Dataset entries:
------------------------------------------------
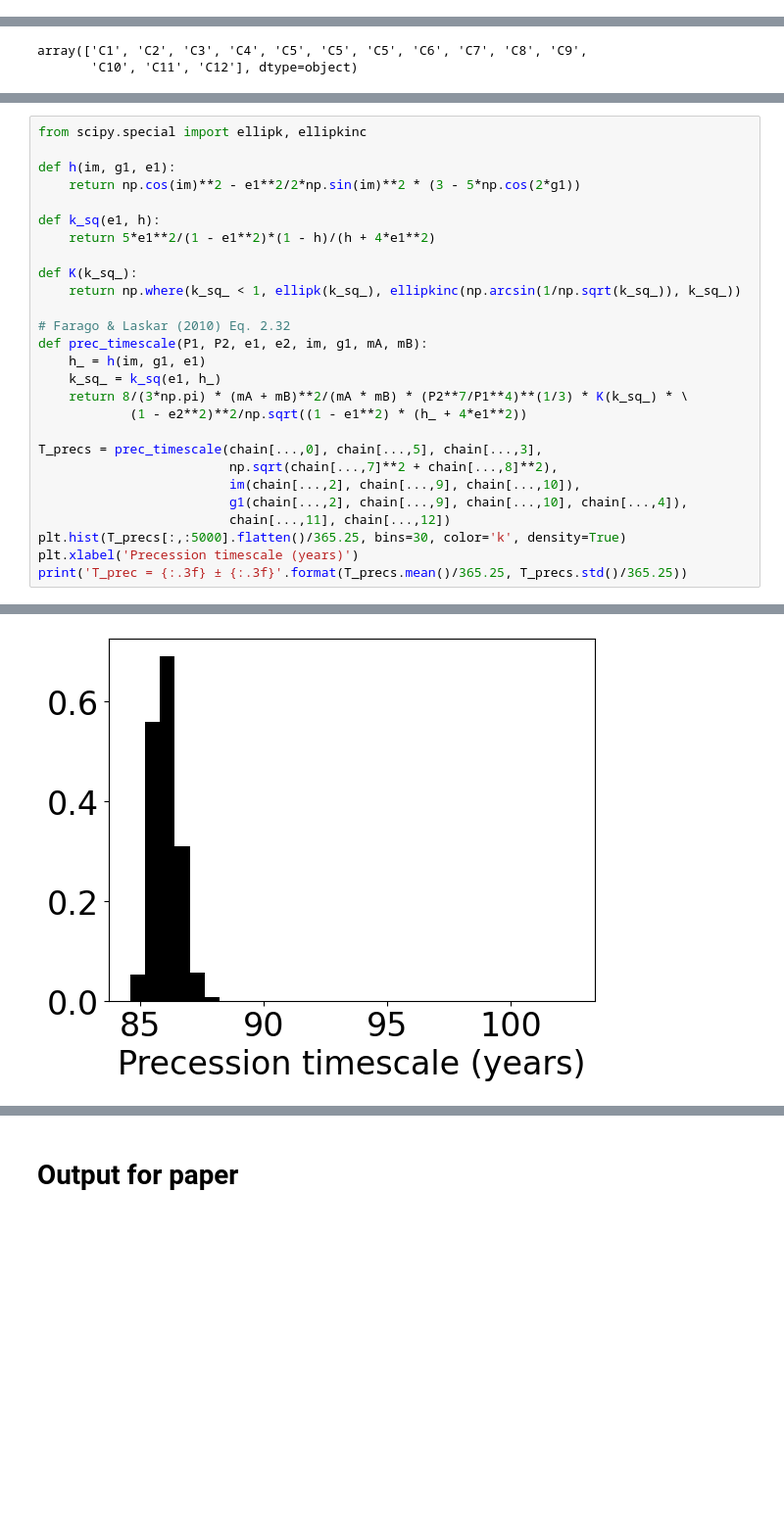
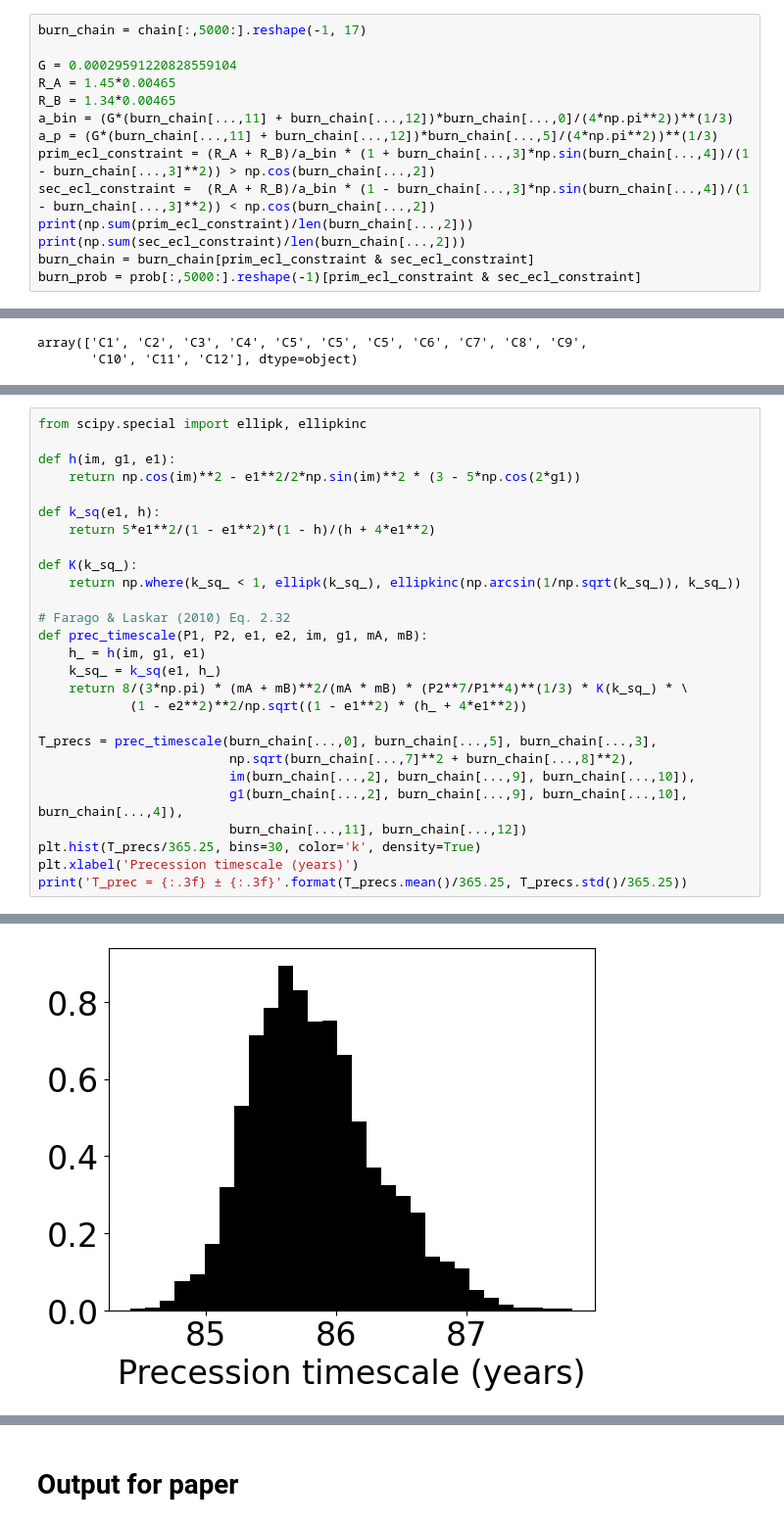
Before and after one commit to goldbergmax/etv-fit, a Jupyter notebook: results.ipynb, the cells around one changed output, grey strips where cells are left out. Shown at 98% size. Saved outputs shown, nothing was run; the diff lists cells and outputs as text; blank space fills up the shorter version.

```diff
--- a/results.ipynb
+++ b/results.ipynb
@@ -180,3 +194,17 @@ corner.corner((nice_units(chain[:, 5000:, :].reshape(-1, 17)).T[chain.reshape(-1
 # plt.savefig(f'figures/{system}_corner.pdf', dpi='figure')
 # %% [markdown]
 # Derived system quantities
+# %%
+burn_chain = chain[:,5000:].reshape(-1, 17)
+
+G = 0.00029591220828559104
+R_A = 1.45*0.00465
+R_B = 1.34*0.00465
+a_bin = (G*(burn_chain[...,11] + burn_chain[...,12])*burn_chain[...,0]/(4*np.pi**2))**(1/3)
+a_p = (G*(burn_chain[...,11] + burn_chain[...,12])*burn_chain[...,5]/(4*np.pi**2))**(1/3)
+prim_ecl_constraint = (R_A + R_B)/a_bin * (1 + burn_chain[...,3]*np.sin(burn_chain[...,4])/(1 - burn_chain[...,3]**2)) > np.cos(burn_chain[...,2])
+sec_ecl_constraint =  (R_A + R_B)/a_bin * (1 - burn_chain[...,3]*np.sin(burn_chain[...,4])/(1 - burn_chain[...,3]**2)) < np.cos(burn_chain[...,2])
+print(np.sum(prim_ecl_constraint)/len(burn_chain[...,2]))
+print(np.sum(sec_ecl_constraint)/len(burn_chain[...,2]))
+burn_chain = burn_chain[prim_ecl_constraint & sec_ecl_constraint]
+burn_prob = prob[:,5000:].reshape(-1)[prim_ecl_constraint & sec_ecl_constraint]
@@ -267,12 +298,12 @@ def prec_timescale(P1, P2, e1, e2, im, g1, mA, mB):
     return 8/(3*np.pi) * (mA + mB)**2/(mA * mB) * (P2**7/P1**4)**(1/3) * K(k_sq_) * \
             (1 - e2**2)**2/np.sqrt((1 - e1**2) * (h_ + 4*e1**2))
 
-T_precs = prec_timescale(chain[...,0], chain[...,5], chain[...,3],
-                         np.sqrt(chain[...,7]**2 + chain[...,8]**2),
-                         im(chain[...,2], chain[...,9], chain[...,10]),
-                         g1(chain[...,2], chain[...,9], chain[...,10], chain[...,4]),
-                         chain[...,11], chain[...,12])
-plt.hist(T_precs[:,:5000].flatten()/365.25, bins=30, color='k', density=True)
+T_precs = prec_timescale(burn_chain[...,0], burn_chain[...,5], burn_chain[...,3],
+                         np.sqrt(burn_chain[...,7]**2 + burn_chain[...,8]**2),
+                         im(burn_chain[...,2], burn_chain[...,9], burn_chain[...,10]),
+                         g1(burn_chain[...,2], burn_chain[...,9], burn_chain[...,10], burn_chain[...,4]),
+                         burn_chain[...,11], burn_chain[...,12])
+plt.hist(T_precs/365.25, bins=30, color='k', density=True)
 plt.xlabel('Precession timescale (years)')
 print('T_prec = {:.3f} ± {:.3f}'.format(T_precs.mean()/365.25, T_precs.std()/365.25))
 # %% [output]
@@ -280,4 +311,4 @@ T_prec = 86.076 ± 0.585
-[figure, old version]
+[figure, new version]
 # %%
 # minimum mutual inclination to be guaranteed to transit
 
```
Also changed, not shown: parts of 20 cells of this notebook, 1 other file.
------------------------------------------------
WHAT YOU WILL DO:
Find "bins" in the data above. Report each line where it appears.

ANSWER TO THE PROBLEM:
-plt.hist(T_precs[:,:5000].flatten()/365.25, bins=30, color='k', density=True)
+plt.hist(T_precs/365.25, bins=30, color='k', density=True)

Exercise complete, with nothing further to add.